There is some more space in the interiors for a bit of stylistic flourish (who says science can’t be beautiful?) Again, via Core.form-ULA: “The interior of the museum is covered with gardens that cascade down a sloped surface and help to create an healthy indoor climate. Lush mats of moss and lichen, the natural insulators of permafrost ground grow between latticework of pathways. Each moss and lichen requires different growing substrates (stone, wood, gravel, etc.) which present an opportunity for sculptural design. Based on patterned ground formations that occur above permafrost, the landscape design is both aesthetically and ecologically reminiscent of the local natural patterns.. All plants chosen are native to Eastern Siberia and are showcased as well in the extensive outdoor gardens.”

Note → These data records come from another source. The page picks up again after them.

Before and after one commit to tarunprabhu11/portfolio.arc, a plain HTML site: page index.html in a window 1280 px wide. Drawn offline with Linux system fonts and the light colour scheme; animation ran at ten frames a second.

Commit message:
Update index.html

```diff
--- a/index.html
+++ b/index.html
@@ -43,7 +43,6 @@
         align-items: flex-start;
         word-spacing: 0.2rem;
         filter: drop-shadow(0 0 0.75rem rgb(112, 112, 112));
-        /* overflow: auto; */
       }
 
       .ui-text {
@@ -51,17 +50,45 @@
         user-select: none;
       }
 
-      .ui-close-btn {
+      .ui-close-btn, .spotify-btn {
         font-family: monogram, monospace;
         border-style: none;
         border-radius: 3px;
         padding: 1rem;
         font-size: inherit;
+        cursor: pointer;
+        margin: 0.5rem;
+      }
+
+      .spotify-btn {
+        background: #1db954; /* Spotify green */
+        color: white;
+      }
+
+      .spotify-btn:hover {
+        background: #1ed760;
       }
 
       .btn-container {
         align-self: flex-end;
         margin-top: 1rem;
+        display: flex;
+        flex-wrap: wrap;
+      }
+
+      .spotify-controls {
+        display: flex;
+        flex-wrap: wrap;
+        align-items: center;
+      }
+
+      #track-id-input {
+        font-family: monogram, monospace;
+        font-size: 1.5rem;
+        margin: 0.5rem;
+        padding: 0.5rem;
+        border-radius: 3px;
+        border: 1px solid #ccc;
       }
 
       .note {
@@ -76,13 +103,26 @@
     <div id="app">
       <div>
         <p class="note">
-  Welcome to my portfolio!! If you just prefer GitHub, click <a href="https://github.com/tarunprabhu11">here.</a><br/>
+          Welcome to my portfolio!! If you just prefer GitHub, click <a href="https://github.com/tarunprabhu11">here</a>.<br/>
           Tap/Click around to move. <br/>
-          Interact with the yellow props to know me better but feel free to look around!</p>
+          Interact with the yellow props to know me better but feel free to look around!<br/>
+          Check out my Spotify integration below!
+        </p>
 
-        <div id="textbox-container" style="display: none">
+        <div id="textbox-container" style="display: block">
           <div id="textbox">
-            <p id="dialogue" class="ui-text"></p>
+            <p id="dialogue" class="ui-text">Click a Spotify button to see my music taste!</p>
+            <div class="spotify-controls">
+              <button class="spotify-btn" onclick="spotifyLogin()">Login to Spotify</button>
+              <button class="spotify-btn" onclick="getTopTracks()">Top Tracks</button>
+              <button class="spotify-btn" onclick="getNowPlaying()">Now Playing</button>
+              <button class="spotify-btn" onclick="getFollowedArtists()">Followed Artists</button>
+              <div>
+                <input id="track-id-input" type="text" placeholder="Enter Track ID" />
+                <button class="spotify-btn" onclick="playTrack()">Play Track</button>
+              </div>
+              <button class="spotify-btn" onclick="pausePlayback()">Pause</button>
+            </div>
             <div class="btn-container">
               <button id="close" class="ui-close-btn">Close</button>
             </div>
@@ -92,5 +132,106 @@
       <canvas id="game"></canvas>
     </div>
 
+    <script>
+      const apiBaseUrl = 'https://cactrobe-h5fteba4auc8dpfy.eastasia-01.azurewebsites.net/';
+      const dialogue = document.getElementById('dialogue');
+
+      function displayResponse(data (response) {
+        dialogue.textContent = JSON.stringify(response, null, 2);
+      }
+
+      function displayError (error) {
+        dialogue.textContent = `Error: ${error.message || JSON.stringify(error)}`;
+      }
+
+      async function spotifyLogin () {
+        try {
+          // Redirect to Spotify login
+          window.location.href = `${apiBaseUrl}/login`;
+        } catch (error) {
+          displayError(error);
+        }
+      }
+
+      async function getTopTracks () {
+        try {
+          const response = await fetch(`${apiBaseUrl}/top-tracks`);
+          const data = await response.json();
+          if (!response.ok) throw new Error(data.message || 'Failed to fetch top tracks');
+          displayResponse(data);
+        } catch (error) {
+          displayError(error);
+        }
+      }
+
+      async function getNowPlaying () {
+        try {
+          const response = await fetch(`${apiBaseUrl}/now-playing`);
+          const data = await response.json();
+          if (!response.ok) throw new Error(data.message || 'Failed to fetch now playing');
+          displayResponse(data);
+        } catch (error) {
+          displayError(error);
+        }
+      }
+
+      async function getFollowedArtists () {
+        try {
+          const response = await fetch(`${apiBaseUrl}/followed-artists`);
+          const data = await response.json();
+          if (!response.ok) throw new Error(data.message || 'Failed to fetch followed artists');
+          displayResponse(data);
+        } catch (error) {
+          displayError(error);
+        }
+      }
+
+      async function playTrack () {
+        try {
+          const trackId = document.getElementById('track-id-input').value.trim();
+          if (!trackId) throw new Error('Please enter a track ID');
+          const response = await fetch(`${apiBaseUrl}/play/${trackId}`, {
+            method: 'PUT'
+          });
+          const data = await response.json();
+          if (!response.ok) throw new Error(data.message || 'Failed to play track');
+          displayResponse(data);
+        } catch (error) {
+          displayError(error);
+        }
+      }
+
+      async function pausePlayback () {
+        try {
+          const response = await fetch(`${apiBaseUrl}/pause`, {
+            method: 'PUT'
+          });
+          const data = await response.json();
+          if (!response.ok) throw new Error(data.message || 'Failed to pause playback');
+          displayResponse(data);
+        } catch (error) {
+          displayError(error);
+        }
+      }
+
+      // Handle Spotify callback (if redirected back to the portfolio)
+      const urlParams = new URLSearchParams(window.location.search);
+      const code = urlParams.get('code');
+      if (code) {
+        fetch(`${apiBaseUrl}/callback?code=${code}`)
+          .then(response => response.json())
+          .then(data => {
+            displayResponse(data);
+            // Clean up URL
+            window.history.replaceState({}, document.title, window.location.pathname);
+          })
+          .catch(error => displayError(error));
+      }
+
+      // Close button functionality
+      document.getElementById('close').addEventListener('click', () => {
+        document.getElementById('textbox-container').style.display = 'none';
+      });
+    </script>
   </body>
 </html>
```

:: Typologies and Plant Materials – images via Balmori Associates
A bit of digging found some more architectural shots from building interiors, which frankly seem a bit clinical (oh, it’s the non-fun part of science, right?). The subtlety of the landscape may seem more vibrant when interiors are spare and devoid of color – as the outdoors are glimpsed through corridors at a distance. Perhaps the beauty of contrast.
:: image via Dezeen
All in all a great project and some fine site/building integration. Too bad the mammoths aren’t around to enjoy this place that has been created for them, although there is, according to Dezeen: “The centre will contain an intact mammoth discovered nearby and provide access to underground galleries from which the permafrost can be viewed.”
I’ve been a fan of Balmori Associates since my first glimpse of the green roofs in Long Island (recently included in a review of Site/Non-site) and the appreciation of their work in the urban landscape. This project reinforces this idea, with a delicate site design that is as appropriate to a difficult and amazing context. A short bio, gives some more info as to why they fit the idea of Landscape+Urbanism – perhaps a future profile in Veg.itect series is imminent.
Via Core.form-ULA: “Balmori Associates, founded in 1990, is a design firm recognized for its work in integrating architecture, urban planning and landscape architecture into complex urban projects. The firm seeks to incorporate innovative sustainable systems and patterns of use within an overarching sense of place. Balmori Associates combines a high level of artistic design with a deep understanding of ecological principles.”
Thanks to Monica and Christina from Balmori for the tip and photos!